Records provided:

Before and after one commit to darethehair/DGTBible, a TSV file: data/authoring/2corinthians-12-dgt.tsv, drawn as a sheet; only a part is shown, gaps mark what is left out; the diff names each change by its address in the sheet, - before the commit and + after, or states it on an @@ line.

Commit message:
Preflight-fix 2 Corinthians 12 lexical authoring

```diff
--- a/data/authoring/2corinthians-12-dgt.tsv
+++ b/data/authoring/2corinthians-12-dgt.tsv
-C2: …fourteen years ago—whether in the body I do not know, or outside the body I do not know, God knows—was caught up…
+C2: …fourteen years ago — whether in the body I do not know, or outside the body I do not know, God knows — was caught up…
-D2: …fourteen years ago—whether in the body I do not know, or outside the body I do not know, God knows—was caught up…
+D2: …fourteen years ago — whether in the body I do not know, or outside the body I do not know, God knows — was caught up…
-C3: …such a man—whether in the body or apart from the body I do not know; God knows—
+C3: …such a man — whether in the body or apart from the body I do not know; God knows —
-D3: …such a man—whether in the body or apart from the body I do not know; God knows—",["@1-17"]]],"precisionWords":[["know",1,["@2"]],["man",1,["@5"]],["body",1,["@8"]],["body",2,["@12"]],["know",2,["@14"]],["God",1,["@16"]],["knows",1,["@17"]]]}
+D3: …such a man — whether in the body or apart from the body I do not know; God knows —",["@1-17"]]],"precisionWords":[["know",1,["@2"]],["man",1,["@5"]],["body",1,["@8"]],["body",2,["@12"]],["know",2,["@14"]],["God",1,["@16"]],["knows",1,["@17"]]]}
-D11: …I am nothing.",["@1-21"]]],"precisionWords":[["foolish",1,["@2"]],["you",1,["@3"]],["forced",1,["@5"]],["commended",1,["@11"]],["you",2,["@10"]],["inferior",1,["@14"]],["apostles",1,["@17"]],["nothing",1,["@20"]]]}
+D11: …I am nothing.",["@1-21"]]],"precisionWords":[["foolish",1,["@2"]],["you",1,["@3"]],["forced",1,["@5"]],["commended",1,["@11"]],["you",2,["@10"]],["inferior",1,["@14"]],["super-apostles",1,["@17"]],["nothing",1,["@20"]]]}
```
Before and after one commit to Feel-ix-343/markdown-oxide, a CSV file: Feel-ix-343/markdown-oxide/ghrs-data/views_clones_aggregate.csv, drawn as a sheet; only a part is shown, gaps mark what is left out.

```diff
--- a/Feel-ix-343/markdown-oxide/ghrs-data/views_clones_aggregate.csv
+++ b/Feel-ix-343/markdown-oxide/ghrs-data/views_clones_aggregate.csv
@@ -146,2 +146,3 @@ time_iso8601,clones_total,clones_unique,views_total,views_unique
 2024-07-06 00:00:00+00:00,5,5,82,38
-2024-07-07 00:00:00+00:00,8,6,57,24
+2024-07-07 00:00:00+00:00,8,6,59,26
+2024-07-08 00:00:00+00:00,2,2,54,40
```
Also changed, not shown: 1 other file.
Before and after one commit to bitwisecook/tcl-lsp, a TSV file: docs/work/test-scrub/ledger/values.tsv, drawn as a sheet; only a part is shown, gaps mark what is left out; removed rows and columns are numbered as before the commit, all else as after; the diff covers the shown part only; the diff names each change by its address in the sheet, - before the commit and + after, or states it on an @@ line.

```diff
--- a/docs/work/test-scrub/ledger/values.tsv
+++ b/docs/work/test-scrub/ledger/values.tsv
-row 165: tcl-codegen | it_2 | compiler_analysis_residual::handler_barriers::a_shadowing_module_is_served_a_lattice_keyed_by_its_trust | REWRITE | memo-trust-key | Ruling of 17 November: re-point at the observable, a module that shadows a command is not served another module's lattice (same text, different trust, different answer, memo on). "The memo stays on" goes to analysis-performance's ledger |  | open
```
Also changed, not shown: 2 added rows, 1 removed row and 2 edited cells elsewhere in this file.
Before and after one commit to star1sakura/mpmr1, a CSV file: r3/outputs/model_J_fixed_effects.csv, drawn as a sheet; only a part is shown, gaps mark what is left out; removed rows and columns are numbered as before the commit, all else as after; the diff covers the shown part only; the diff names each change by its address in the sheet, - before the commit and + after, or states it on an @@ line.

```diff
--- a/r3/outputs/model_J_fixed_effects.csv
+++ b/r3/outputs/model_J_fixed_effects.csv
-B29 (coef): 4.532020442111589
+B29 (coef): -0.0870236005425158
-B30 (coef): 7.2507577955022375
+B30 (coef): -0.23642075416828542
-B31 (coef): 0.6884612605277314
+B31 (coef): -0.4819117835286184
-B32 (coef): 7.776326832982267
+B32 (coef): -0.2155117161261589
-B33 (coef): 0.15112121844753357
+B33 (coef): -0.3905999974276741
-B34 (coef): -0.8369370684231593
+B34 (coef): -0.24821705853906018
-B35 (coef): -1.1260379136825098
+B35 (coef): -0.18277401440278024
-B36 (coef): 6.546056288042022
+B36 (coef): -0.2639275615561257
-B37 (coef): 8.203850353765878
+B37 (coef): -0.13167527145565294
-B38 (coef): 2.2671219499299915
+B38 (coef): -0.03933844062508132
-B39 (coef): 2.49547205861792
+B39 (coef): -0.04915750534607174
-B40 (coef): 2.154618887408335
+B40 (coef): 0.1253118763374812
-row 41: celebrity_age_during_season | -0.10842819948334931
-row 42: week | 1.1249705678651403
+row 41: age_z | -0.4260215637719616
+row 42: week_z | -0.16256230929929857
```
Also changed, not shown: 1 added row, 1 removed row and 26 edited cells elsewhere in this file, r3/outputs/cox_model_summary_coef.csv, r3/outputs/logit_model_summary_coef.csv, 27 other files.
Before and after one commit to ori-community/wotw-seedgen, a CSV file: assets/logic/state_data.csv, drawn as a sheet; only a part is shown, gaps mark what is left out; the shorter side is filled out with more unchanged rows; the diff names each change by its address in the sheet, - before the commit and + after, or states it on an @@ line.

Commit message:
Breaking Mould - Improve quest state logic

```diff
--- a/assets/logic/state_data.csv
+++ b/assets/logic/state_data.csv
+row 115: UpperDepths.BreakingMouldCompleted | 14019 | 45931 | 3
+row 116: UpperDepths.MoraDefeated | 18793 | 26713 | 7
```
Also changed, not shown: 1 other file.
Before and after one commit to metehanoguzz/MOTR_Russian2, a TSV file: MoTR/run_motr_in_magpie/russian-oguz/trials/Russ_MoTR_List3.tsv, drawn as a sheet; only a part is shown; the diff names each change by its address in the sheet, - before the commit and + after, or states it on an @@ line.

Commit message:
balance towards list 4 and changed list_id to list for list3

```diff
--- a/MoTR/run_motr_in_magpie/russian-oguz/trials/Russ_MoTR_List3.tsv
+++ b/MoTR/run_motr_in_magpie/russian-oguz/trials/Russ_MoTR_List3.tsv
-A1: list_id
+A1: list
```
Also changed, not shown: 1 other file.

What to do:
In the material above, find each line that has the string "apart" and return it.

Answer to the problem:
-C3: …such a man—whether in the body or apart from the body I do not know; God knows—
+C3: …such a man — whether in the body or apart from the body I do not know; God knows —
-D3: …such a man—whether in the body or apart from the body I do not know; God knows—",["@1-17"]]],"precisionWords":[["know",1,["@2"]],["man",1,["@5"]],["body",1,["@8"]],["body",2,["@12"]],["know",2,["@14"]],["God",1,["@16"]],["knows",1,["@17"]]]}
+D3: …such a man — whether in the body or apart from the body I do not know; God knows —",["@1-17"]]],"precisionWords":[["know",1,["@2"]],["man",1,["@5"]],["body",1,["@8"]],["body",2,["@12"]],["know",2,["@14"]],["God",1,["@16"]],["knows",1,["@17"]]]}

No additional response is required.